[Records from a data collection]

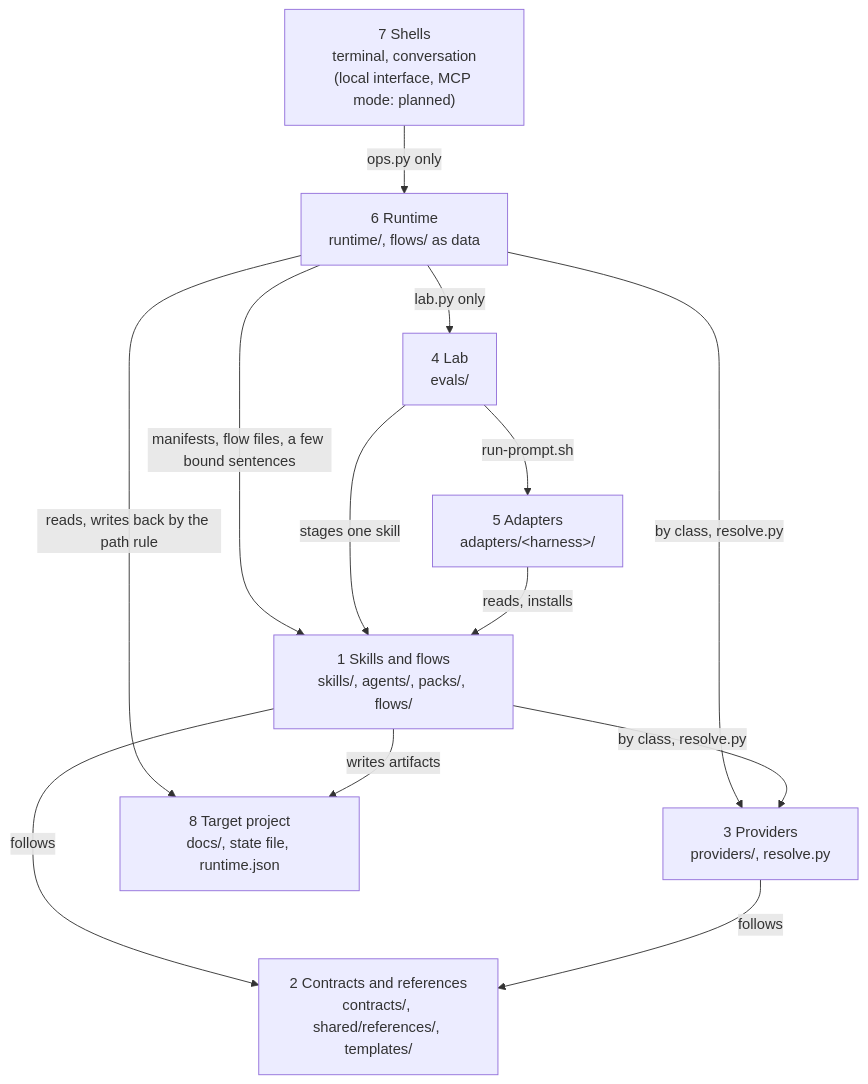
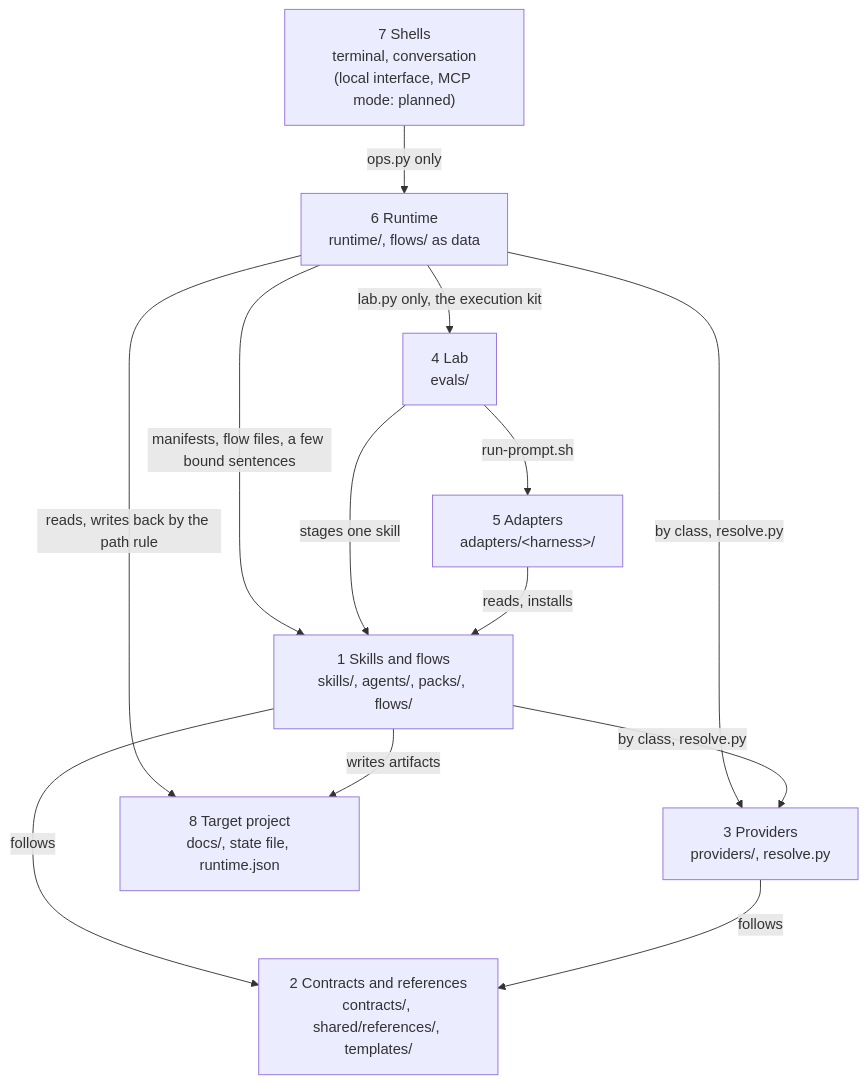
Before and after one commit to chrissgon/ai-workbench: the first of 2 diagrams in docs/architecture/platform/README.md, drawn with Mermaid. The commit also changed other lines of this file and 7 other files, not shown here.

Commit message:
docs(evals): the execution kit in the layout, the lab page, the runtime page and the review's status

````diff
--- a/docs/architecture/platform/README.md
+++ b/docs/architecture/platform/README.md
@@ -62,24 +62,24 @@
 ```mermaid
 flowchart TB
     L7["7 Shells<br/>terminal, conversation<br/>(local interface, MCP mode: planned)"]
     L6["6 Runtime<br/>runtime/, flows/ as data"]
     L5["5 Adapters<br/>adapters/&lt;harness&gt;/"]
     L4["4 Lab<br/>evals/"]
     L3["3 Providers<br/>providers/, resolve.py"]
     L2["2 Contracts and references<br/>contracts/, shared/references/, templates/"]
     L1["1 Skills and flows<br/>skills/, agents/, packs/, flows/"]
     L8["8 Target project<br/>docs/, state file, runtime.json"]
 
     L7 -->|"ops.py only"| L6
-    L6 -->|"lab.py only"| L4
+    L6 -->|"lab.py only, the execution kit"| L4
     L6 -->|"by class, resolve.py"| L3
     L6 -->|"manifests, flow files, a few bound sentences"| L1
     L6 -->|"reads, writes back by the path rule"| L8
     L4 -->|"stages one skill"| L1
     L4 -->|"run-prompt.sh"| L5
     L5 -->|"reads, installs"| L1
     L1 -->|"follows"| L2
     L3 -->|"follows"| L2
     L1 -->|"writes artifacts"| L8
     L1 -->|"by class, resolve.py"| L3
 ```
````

* * *

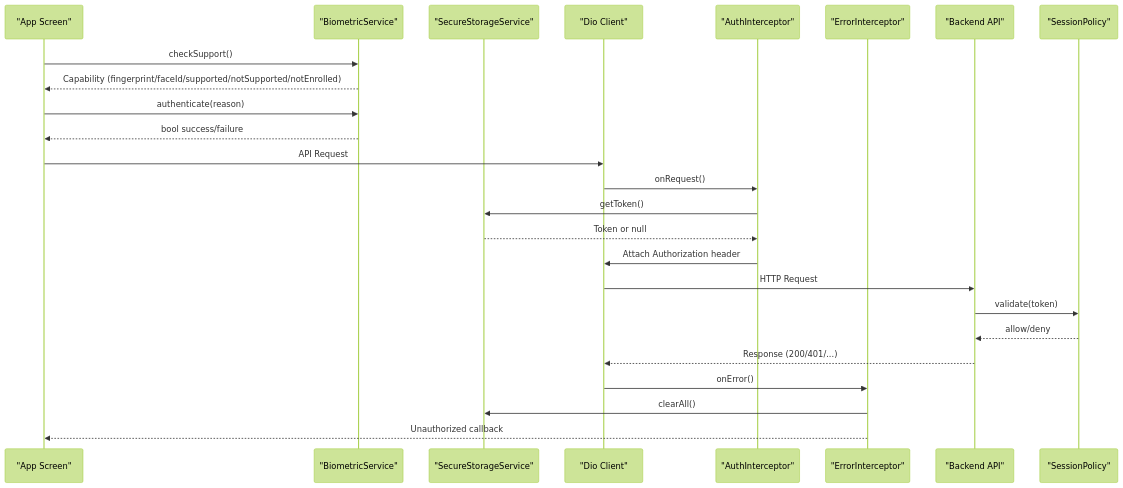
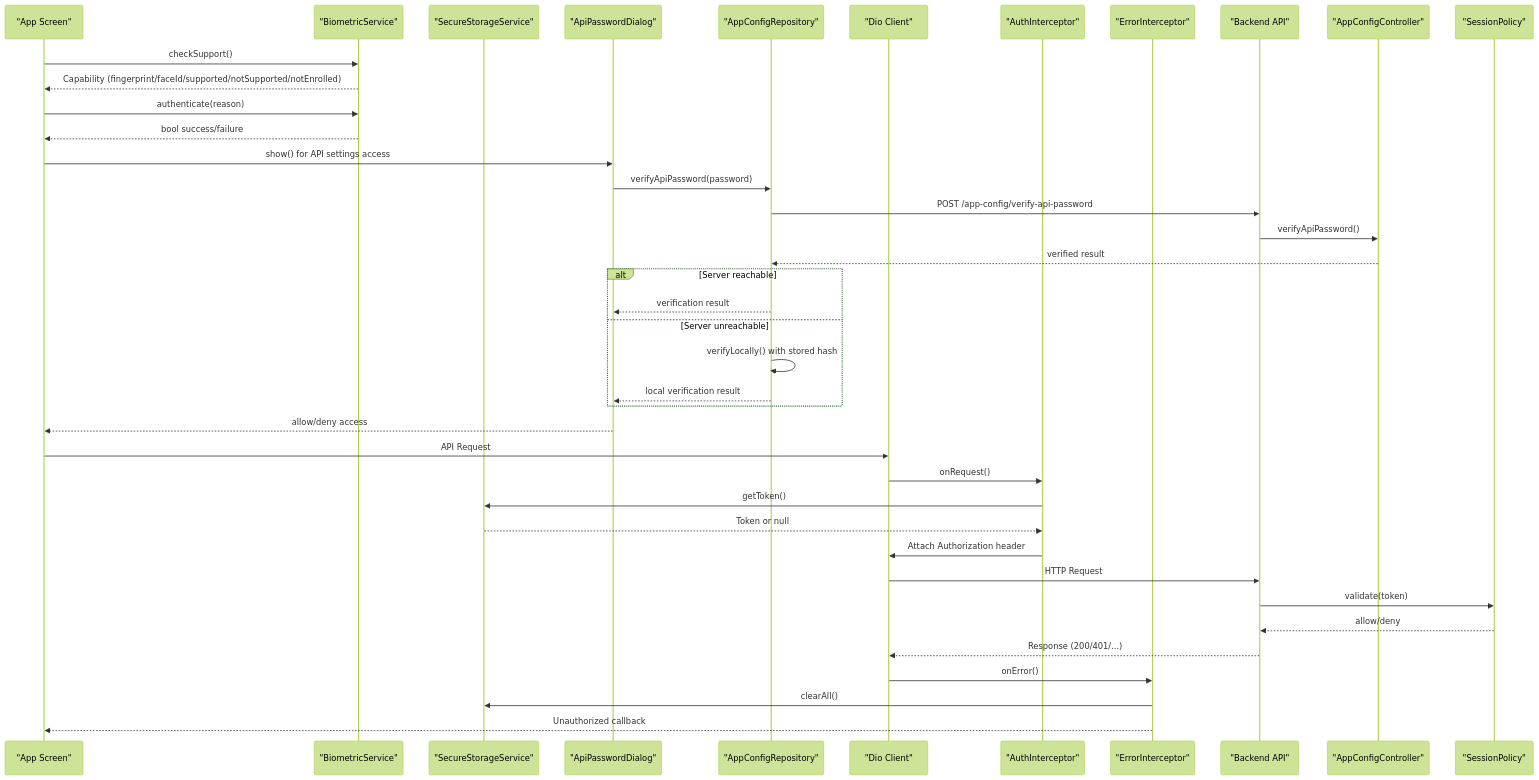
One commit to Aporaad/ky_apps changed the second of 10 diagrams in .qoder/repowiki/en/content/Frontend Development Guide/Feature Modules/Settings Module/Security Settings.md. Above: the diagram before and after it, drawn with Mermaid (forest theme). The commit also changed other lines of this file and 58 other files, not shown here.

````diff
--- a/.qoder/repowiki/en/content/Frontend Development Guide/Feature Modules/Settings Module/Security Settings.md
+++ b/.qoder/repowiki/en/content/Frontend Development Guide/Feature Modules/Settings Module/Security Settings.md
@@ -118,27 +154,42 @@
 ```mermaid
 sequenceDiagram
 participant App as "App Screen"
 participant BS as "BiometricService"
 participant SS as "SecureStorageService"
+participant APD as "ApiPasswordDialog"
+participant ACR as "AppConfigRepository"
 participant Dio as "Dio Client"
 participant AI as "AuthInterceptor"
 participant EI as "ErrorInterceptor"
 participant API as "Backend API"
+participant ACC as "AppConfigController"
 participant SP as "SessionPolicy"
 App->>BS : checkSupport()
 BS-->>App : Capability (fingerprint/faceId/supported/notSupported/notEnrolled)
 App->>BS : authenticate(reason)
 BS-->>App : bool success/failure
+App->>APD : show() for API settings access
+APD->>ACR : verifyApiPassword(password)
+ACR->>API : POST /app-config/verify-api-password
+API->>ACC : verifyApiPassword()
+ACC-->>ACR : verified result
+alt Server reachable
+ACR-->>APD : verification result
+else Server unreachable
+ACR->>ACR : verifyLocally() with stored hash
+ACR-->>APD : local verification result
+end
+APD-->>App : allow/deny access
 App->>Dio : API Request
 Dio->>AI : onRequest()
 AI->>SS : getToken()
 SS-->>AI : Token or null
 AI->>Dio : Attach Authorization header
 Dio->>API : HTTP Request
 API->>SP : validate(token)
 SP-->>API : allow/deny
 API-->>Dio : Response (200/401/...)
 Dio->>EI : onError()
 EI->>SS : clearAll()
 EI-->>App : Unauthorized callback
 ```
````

---

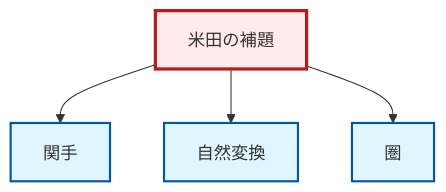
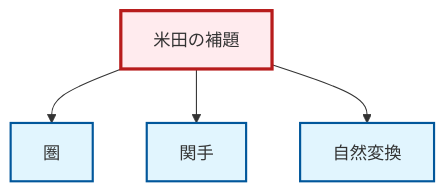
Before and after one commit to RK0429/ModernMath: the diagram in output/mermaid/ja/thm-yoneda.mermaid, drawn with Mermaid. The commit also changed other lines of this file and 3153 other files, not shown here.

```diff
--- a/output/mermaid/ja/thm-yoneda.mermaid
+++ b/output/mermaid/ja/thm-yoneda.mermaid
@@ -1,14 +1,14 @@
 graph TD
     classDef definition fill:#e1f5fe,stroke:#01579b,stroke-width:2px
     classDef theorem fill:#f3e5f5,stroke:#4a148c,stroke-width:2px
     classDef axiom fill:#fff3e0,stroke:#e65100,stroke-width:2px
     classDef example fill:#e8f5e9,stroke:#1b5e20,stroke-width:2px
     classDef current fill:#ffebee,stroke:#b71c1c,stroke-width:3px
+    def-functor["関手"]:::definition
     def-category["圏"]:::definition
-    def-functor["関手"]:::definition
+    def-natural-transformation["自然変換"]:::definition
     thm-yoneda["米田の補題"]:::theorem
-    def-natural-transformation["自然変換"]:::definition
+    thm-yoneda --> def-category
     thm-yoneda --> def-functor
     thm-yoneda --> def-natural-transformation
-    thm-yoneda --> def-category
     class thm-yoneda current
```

WORK REQUIRED: From the data, pick out every line that includes "participant".

RESPONSE BOX:
 participant App as "App Screen"
 participant BS as "BiometricService"
 participant SS as "SecureStorageService"
+participant APD as "ApiPasswordDialog"
+participant ACR as "AppConfigRepository"
 participant Dio as "Dio Client"
 participant AI as "AuthInterceptor"
 participant EI as "ErrorInterceptor"
 participant API as "Backend API"
+participant ACC as "AppConfigController"
 participant SP as "SessionPolicy"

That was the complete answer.